One in three transactions in the Lloyd’s market could be excluded from the new electronic accounting system unless a row between insurers and brokers is resolved, writes Ellen Bennett.

A significant minority – 28% – of premium is currently collected by insurers from brokers on a monthly or quarterly basis, under a system known as “deferred payment”.

Insurers support this system but brokers do not as they say insurers can automatically take money from them, whether or not they have been paid by their client.

At a meeting of the Market Reform Group last week, it was agreed that deferred payments would not be allowed in the new electronic accounting system.
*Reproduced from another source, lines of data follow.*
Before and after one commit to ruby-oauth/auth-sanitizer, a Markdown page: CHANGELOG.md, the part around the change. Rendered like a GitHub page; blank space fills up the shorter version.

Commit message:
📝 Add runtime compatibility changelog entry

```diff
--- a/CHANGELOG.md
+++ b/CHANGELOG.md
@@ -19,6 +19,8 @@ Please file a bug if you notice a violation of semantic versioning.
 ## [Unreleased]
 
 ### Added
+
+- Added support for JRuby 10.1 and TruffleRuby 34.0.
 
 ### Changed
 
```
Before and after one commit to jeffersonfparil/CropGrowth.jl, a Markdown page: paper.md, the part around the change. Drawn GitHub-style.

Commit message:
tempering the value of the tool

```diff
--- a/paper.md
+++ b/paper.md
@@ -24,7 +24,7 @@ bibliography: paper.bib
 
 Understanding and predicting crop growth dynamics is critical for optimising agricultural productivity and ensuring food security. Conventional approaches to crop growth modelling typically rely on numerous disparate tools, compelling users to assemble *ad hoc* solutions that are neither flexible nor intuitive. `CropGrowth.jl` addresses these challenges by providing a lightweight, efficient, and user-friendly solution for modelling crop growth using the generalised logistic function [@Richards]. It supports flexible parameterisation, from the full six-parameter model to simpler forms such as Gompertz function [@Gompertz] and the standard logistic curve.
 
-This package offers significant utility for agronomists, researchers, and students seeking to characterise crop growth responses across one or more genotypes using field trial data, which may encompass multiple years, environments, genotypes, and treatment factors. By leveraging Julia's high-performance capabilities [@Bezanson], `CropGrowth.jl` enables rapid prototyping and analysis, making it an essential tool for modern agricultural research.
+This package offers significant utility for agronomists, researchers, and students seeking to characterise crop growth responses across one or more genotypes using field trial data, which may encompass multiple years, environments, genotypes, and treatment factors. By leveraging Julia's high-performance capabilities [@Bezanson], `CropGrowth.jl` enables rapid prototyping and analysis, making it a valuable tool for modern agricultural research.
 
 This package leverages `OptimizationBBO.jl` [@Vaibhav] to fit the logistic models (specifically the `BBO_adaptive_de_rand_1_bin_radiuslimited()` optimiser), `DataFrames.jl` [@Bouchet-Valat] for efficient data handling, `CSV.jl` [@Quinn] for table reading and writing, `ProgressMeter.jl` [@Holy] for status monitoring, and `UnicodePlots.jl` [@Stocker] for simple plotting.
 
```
Instead, a trial period whereby brokers try to improve the payment of premiums in other ways has been extended until September.

If the trial fails, insurers will continue to demand deferred payments on certain risks – which means they will be processed outside the new electronic system. The system, a key plank of the Lloyd’s reforms, is due to be rolled out within the next year.

Chief executive of the London Insurance Intermediaries and Brokers Association David Hough said last week’s decision was important because it allowed work on the development of the system to go ahead, despite the lack of agreement on deferred payments.

“We have been trying to negotiate our way out of this for a long time. We believe it’s a system that should be discontinued – brokers should not be taking the credit risk.”

An spokesman for the Market Reform Group said that no decisions on the future of the deferred scheme would be made until the results of the trial had been properly assessed.

Brokers’ group looks set to reform

The London Market Brokers Committee (LMBC), which disbanded after some members broke off to form the London and International Insurance Brokers Association (Liiba) last year, is set to reform, writes Saxon East.

Biba is working on the functions, members and name of the new committee which will represent the interests of London-based brokers in the UK market.

No date has been set for the formation of the group, but Insurance Times understands Biba chief executive Eric Galbraith is working behind the scenes with potential members.

Liiba formed shortly after its split from the LMBC in December last year to represent London-based brokers on the international stage.